I have many memories associated with New Orleans. My first trip there to visit relatives was on a train during the 1950s. I remember a big crowd pushing its way onto the train and there being nowhere near enough seats for our family of six to sit together. Then suddenly our family was ushered to a different section of the train with lots of comfortable chairs and plenty of quiet. Dad explained that the staff was just being nice to us. It was much later that I learned that he must have paid a fortune to move us up to the first-class section. On another trip to the Crescent City, this time aboard an Eastern Airlines Constellation, I suddenly decided that I had enough traveling for one day, and I politely inquired if the flight attendant could let me off in midflight.
Those were the days before the sky became a major influence in my life. As I grew older, in addition to visiting my grandparents, aunts, uncles, and cousins, the city's Pontchartrain Astronomy Society became increasingly important to me. I enjoyed the club's enthusiastic membership and inspired leaders. Barry Simon and Mike Sandras, in particular, have become long-time friends, and I have fond memories of watching the 1984 annular solar eclipse with them as it passed near the city.

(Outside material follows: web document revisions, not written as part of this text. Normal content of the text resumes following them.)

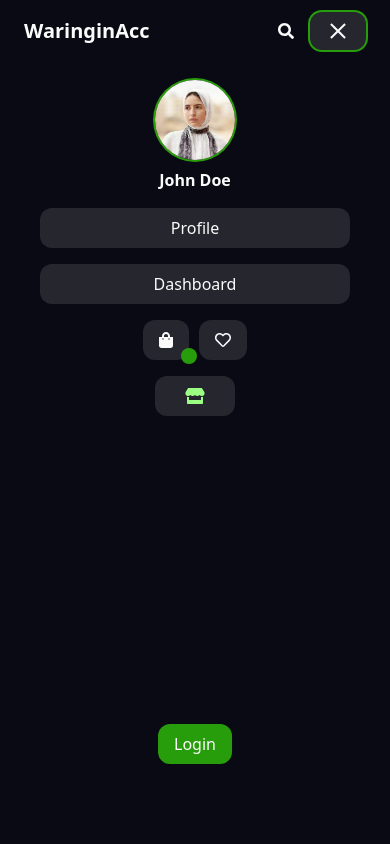
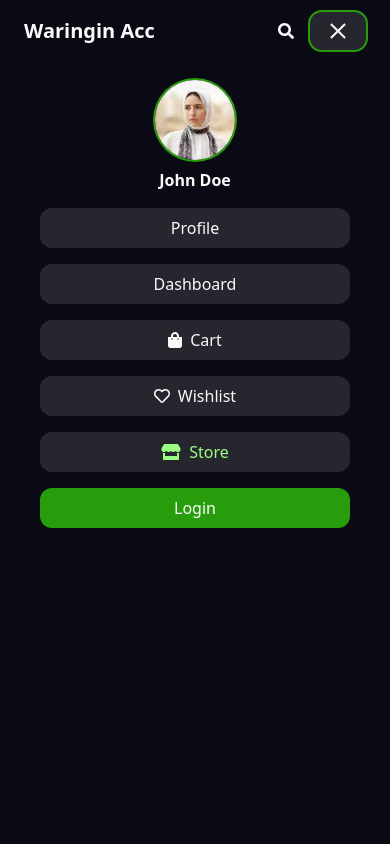
Before and after one commit to charismanapriandi/waringin-ecommerce, a Next.js app: page / in a window 390 px wide. Both pictures are taken after a click on the button 338 px from the left and 31 px from the top of the page. Shown: the top 844 px of the page. Built offline with nearby package versions, Linux system fonts and the light colour scheme.

Commit message:
improve responsive

```diff
--- a/components/atoms/Radio.js
+++ b/components/atoms/Radio.js
@@ -5,7 +5,7 @@ const Radio = ({ children, label, name, active, ...rest }) => {
     return (
         <label
             htmlFor={`sorter-${label}`}
-            className={`${active ? 'bg-background-active hover:bg-background-800 hover:ring hover:ring-background-active' : 'bg-background-800 hover:bg-background-active'} block px-4 py-2 rounded-xl transition-all duration-300`}>
+            className={`${active ? 'bg-background-active' : 'bg-background-800 hover:bg-background-active'} block px-4 py-2 rounded-xl transition-all duration-300`}>
                 <input
                     { ...rest }
                     type="radio"
--- a/components/molecules/Blocker.js
+++ b/components/molecules/Blocker.js
@@ -1,3 +1,5 @@
+import useScrollBody from "../../hook/useScrollBody"
+
 const Blocker = ({ status, ...rest }) => {
     return (
         <div
--- a/components/molecules/CardProduct.js
+++ b/components/molecules/CardProduct.js
@@ -5,6 +5,7 @@ import Image from 'next/image'
 import { useState } from 'react'
 import { useDispatch } from 'react-redux'
 import useMoney from '../../hook/useMoney'
+import useScrollBody from '../../hook/useScrollBody'
 import { setProductDetile } from '../../store/actions/memoryAction'
 import { openProductDetile } from '../../store/actions/statusAction'
 import { Button, Gap } from '../atoms'
@@ -12,7 +13,7 @@ import { Button, Gap } from '../atoms'
 const CardProduct = ({ image, name, price, payload }) => {
     const [favorite, setFavorite] = useState(false)
     const dispatch = useDispatch()
-
+    const scrollBody = useScrollBody()
     return (
         <div className="w-64 border border-background-800 rounded-3xl overflow-hidden mb-2 mx-1 relative">
             <div className="w-60 h-60 overflow-hidden mx-auto mt-2 rounded-2xl relative">
@@ -41,6 +42,7 @@ const CardProduct = ({ image, name, price, payload }) => {
                 <Button onClick={() => {
                     dispatch(openProductDetile())
                     dispatch(setProductDetile(payload))
+                    scrollBody()
                 }}>
                     lihat detail produk
                 </Button>
--- a/components/molecules/Navbar.js
+++ b/components/molecules/Navbar.js
@@ -2,7 +2,7 @@ import { FontAwesomeIcon } from '@fortawesome/react-fontawesome'
 import { faCommentAlt, faHeart } from '@fortawesome/free-regular-svg-icons'
 import { NavLink, useLocation } from 'react-router-dom'
 import { Container } from '.'
-import { faSearch, faShoppingBag, faStore, faTimes } from '@fortawesome/free-solid-svg-icons'
+import { faChevronLeft, faSearch, faShoppingBag, faStore, faTimes } from '@fortawesome/free-solid-svg-icons'
 import Image from 'next/image'
 import usePosition from '../../hook/usePosition'
 import { Input, Button } from '..'
@@ -14,6 +14,7 @@ import { openFilter, openLiveChat } from '../../store/actions/statusAction'
 import Link from 'next/link'
 import LiveChat from './LivaChat'
 import useDevice from '../../hook/useDevice'
+import useScrollBody from '../../hook/useScrollBody'
 
 const Navbar = () => {
     const [userMenu, setUserMenu] = useState(false)
@@ -25,13 +26,39 @@ const Navbar = () => {
     const dispatch = useDispatch()
     const location = useLocation()
 
+    const scrollBody = useScrollBody()
+    const deviceSize = useDevice()
+
     return (
         <>
             <nav className="fixed top-0 shadow-md w-full py-3 bg-background-900 z-20 transition-all duration-300">
                 <Container>
                     {/* -------------------- sm -------------------- */}
                     <div className="flex items-center lg:hidden justify-between mx-6">
-                        <p className="font-bold text-xl">WaringinAcc</p>
+                        <div className="flex items-center">
+                            {location.pathname === '/cart' && deviceSize < 1024 &&
+                                <div className="mr-4">
+                                    <NavLink to="/">
+                                        <Button>
+                                            <FontAwesomeIcon icon={faChevronLeft} />
+                                            {/* <span className="ml-2">home</span> */}
+                                        </Button>
+                                    </NavLink>
+                                </div>
+                            }
+                            {location.pathname === '/wishlist' && deviceSize < 1024 &&
+                                <div className="mr-4">
+                                    <NavLink to="/">
+                                        <Button>
+                                            <FontAwesomeIcon icon={faChevronLeft} />
+                                        </Button>
+                                    </NavLink>
+                                </div>
+                            }
+                            {location.pathname === '/' && <p className="font-bold text-xl">Waringin Acc</p>}
+                        </div>
+                        {location.pathname === '/cart' && <p className="font-bold text-xl">Cart</p>}
+                        {location.pathname === '/wishlist' && <p className="font-bold text-xl">Wishlist</p>}
                         <div className="flex items-center">
                             {location.pathname === '/' &&
                                 <>
@@ -62,8 +89,10 @@ const Navbar = () => {
                             <div className="relative ml-4">
                                 <button
                                     className={'bg-background-800 rounded-xl p-3 w-14 focus:ring-2 focus:ring-background-active transition-all duration-300'}
-                                    onClick={() => setIsOpen(!isOpen)}
-                                    >
+                                    onClick={() => {
+                                        setIsOpen(!isOpen)
+                                        scrollBody()
+                                    }}>
                                         {/* times  */}
                                     <div className={`${isOpen ? 'w-5' : 'w-0 opacity-40'} rotate-45 origin-center transform absolute left-1/2 top-1/2 -translate-x-1/2 -translate-y-1/2 h-0.5 bg-text-800 transition-all duration-300`}/>
                                     <div className={`${isOpen ? 'w-5' : 'w-0 opacity-40'} -rotate-45 origin-center transform absolute left-1/2 top-1/2 -translate-x-1/2 -translate-y-1/2 h-0.5 bg-text-800 transition-all duration-300`}/>
@@ -76,7 +105,7 @@ const Navbar = () => {
                         </div>
                     </div>
                     {/* panel  */}
-                    <div className={`${isOpen ? "top-14 right-0 left-0 bottom-0" : "top-full -bottom-full right-0 left-0"} lg:hidden fixed bg-background-900 transition-all duration-300 ease-in-out`}>
+                    <div className={`${isOpen ? "top-14 right-0 left-0 bottom-0 opacity-100 pointer-events-auto" : "top-full -bottom-full right-0 left-0 opacity-0 pointer-events-none"} lg:hidden fixed bg-background-900 transition-all duration-300 ease-in-out`}>
                         <div className="flex justify-center mt-6">
                             <div
                                 onClick={() => setUserMenu(!userMenu)}
@@ -100,34 +129,37 @@ const Navbar = () => {
                                 Dashboard
                             </Button>
                         </div>
-                        <div className="flex justify-center">
-                            <div className="relative">
-                                <Button>
+                        <div className="mb-4 mx-10">
                             <NavLink to="/cart" activeClassName="font-bold text-text-active">
+                                <Button onClick={() => {
+                                    setIsOpen(false)
+                                    scrollBody()}}>
                                     <FontAwesomeIcon icon={faShoppingBag} />
-                                        <span className="absolute -bottom-1 -right-2 p-2 rounded-full bg-background-active text-xs"></span>
+                                    <span className="ml-2">Cart</span>
+                                </Button>
                             </NavLink>
+                        </div>
+                        <div className="mb-4 mx-10">
+                            <NavLink to="/wishlist" activeClassName="font-bold text-text-active">
+                                <Button onClick={() => {
+                                    setIsOpen(false)
+                                    scrollBody()}}>
+                                    <FontAwesomeIcon icon={faHeart} />
+                                    <span className="ml-2">Wishlist</span>
                                 </Button>
+                            </NavLink>
                         </div>
-                            <Gap width={10} />
-                            <div>
-                                <Button>
-                                    <NavLink to="/wishlist" activeClassName="font-bold text-text-active">
-                                        <FontAwesomeIcon icon={faHeart} />
+                        <div className="mb-4 mx-10">
+                            <NavLink exact to="/" activeClassName="font-bold text-text-active">
+                                <Button onClick={() => {
+                                    setIsOpen(false)
+                                    scrollBody()}}>
+                                    <FontAwesomeIcon icon={faStore} />
+                                    <span className="ml-2">Store</span>
+                                </Button>
                             </NavLink>
-                                </Button>
                         </div>
-                        </div>
-                        <div className="flex justify-center">
-                            <div className="w-20 mt-4">
-                                <Button>
-                                    <NavLink exact to="/" activeClassName="font-bold text-text-active">
-                                        <FontAwesomeIcon icon={faStore} />
-                                    </NavLink>
-                                </Button>
-                            </div>
-                        </div>
-                            <div className="absolute bottom-20 left-1/2 transform -translate-x-1/2">
+                        <div className="mb-4 mx-10">
                             <Link href="/auth" passHref>
                                 <Button active={true}>Login</Button>
                             </Link>
@@ -141,7 +173,7 @@ const Navbar = () => {
                                 <p className="font-bold text-xl">WaringinAcc</p>
                             </li>
                             <li className="hover:text-background-active transition-all duration-300">
-                                <NavLink exact activeClassName="text-text-active font-bold" to="/">etalase</NavLink>
+                                <NavLink exact activeClassName="text-text-active font-bold" to="/">Store</NavLink>
                             </li>
                         </ul>
                         <div className={`${position > 50 && location.pathname === '/' ? 'ml-0 opacity-100 pointer-events-auto': 'lg:-mt-10 lg:opacity-0 pointer-events-none'} w-full px-10 flex transition-all duration-300`}>
@@ -158,14 +190,14 @@ const Navbar = () => {
                             </div>
                         </div>
                         <ul className="flex items-center">
-                            <li className="relative">
+                            {/* <li className="relative">
                                 <div
                                     onClick={() => dispatch(openLiveChat())}
                                     className="relative mr-6 text-xl hover:text-background-active cursor-pointer transition-all duration-300">
                                     <FontAwesomeIcon icon={faCommentAlt} />
                                 </div>
                                 <LiveChat />
-                            </li>
+                            </li> */}
                             <li className="relative mr-6 text-xl hover:text-background-active cursor-pointer transition-all duration-300">
                                 <NavLink to="/cart" activeClassName="font-bold text-text-active">
                                     <FontAwesomeIcon icon={faShoppingBag} />
--- a/components/molecules/ProductDetile.js
+++ b/components/molecules/ProductDetile.js
@@ -12,6 +12,7 @@ import { closeProductDetile } from "../../store/actions/statusAction"
 import Blocker from "./Blocker"
 import DropdownCenter from "./DropdownCenter"
 import useMoney from "../../hook/useMoney"
+import useScrollBody from "../../hook/useScrollBody"
 
 const ProductDetile = ({ setStatus, children }) => {
     const [isColor, setIsColor] = useState(false)
@@ -20,6 +21,7 @@ const ProductDetile = ({ setStatus, children }) => {
     const productDetile = useSelector(state => state.status.product_detile)
     const dispatch = useDispatch()
     const payload = useSelector(state => state.memory.product_detile_payload)
+    const scrollBody = useScrollBody()
 
     const color = [
         {
@@ -44,23 +46,30 @@ const ProductDetile = ({ setStatus, children }) => {
         <>
             <Blocker
                 status={productDetile}
-                onClick={() => dispatch(closeProductDetile())} />
+                onClick={() => {
+                    dispatch(closeProductDetile())
+                    scrollBody()
+                }} />
             <div
-                className={`${productDetile ? 'pointer-events-auto opacity-100 bottom-0' : 'pointer-events-none opacity-0 -bottom-20'} product-detile bg-background-900 fixed left-1/2 container transform -translate-x-1/2 z-40 rounded-t-3xl p-4 transition-all duration-300`}>
-                <div className="flex justify-center items-center">
+                className={`${productDetile ? 'pointer-events-auto opacity-100 top-0' : 'pointer-events-none opacity-0 top-20'} product-detile h-screen bg-background-900 fixed left-0 lg:left-1/2 lg:container lg:transform lg:-translate-x-1/2 z-40 rounded-t-3xl transition-all duration-300`}>
+                <div className="flex justify-end items-center px-4 py-2 lg:py-4">
                     <div>
-                        <Button onClick={() => dispatch(closeProductDetile())}>
-                            <FontAwesomeIcon icon={faChevronDown} />
+                        <Button onClick={() => {
+                            dispatch(closeProductDetile())
+                            scrollBody()
+                        }}>
+                            Kembali
+                            {/* <FontAwesomeIcon icon={faChevronDown} /> */}
                         </Button>
                     </div>
                 </div>
 
                 {/* CONTENT */}
 
-                <Gap height={20} />
-                <div className="flex">
+                {/* <Gap height={20} /> */}
+                <div className="block lg:flex overflow-y-auto p-4">
                     {/* LEFT */}
-                    <div className="w-1/3">
+                    <div className="lg:w-1/3">
                         <div className="w-64 h-64 relative rounded-xl overflow-hidden mx-auto">
                             <Image
                                 src={"/images/"+payload?.image}
@@ -95,8 +104,8 @@ const ProductDetile = ({ setStatus, children }) => {
                         </div> */}
                     </div>
                     {/* RIGHT */}
-                    <div className="w-2/3">
-                        <p className="font-bold text-lg">{payload?.name}</p>
+                    <div className="lg:w-2/3 mt-5 lg:mt-0">
+                        <p className="font-bold text-lg text-center">{payload?.name}</p>
                         <p className="mt-2">{payload?.body}</p>
                         <Gap height={20} />
                         <div className="flex items-center mb-2">
--- /dev/null
+++ b/hook/useScrollBody.js
@@ -0,0 +1,20 @@
+// *
+// **
+// to controll scrolling page
+// using with tailwindcss
+
+const useScrollBody = () => {
+    const body = document.querySelector('body')
+
+    const scrollBody = () => {
+        if (body.classList.contains('overflow-hidden')) {
+            return body.classList.remove('overflow-hidden')
+        } else {
+            return body.classList.add('overflow-hidden')
+        }
+    }
+
+    return scrollBody
+}
+
+export default useScrollBody
--- a/styles/globals.css
+++ b/styles/globals.css
@@ -11,6 +11,6 @@
   @apply bg-background-active;
 }
 
-.product-detile {
+/* .product-detile {
   height: calc(100vh - 5vh);
-}
+} */
--- a/views/Cart.js
+++ b/views/Cart.js
@@ -22,8 +22,8 @@ const Cart = () => {
     return (
         <>
             <Container>
-                <div className="flex">
-                    <div className="w-2/3 mr-4">
+                <div className="lg:flex">
+                    <div className="lg:w-2/3 lg:mr-4">
                         <div className="ring ring-background-800 rounded-xl p-4 flex justify-between">
                             <div>
                                 <p>DATA PENERIMA</p>
@@ -48,7 +48,7 @@ const Cart = () => {
                             METODE PENGIRIMAN
                         </div>
                     </div>
-                    <div className="w-1/2">
+                    <div className="lg:w-1/2 mt-4 lg:mt-0">
                         <div className="bg-background-800 w-full rounded-xl p-4">
                             <p className="font-bold">Keranjang</p>
                             <Gap height={20} />
```
Lines whose indentation alone changed are shown as unchanged.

Then came hurricane Katrina in August 2005. The following March I visited a city transformed. Sections of the once mighty metropolis now looked like a moonscape. I was there to lecture to a group of middle-school children about the wonders of the night sky in what seemed like the midst of a holocaust.
But New Orleans has reawakened during the intervening years. Where whole city blocks were in ruins, manicured lawns and new houses have sprouted. On the north shore of Lake Pontchartrain, Joseph Aymond has constructed the most amazing amateur observatory I have ever seen. Completed after the storm, he was taking no chances with the weather. A fully equipped Meade 16-inch telescope is housed in a building strong enough, Joseph insists, to withstand the direct hit of an F5 tornado, the mightiest possible twister. (If you’d like to see the details of his steel structure, visit the Ultimate Private Observatory.)
Nearby there's a beautiful field and smaller observatory housing an elegant vintage Celestron telescope. The field is available to any PAS member, and though Sandras, the club's current president, thinks the site is a bit underutilized, I think that with New Orleans's continued recovery and the International Year of Astronomy gaining momentum, this observing site will see much more use.
This year marks the 50th anniversary of the Pontchartrain Astronomy Society, and I was recently there to help them celebrate. The evening highlighted what can be accomplished in amateur astronomy in this brave new world of 2009. The society has a brilliant past, but its future, along with that of its host city, is bright indeed.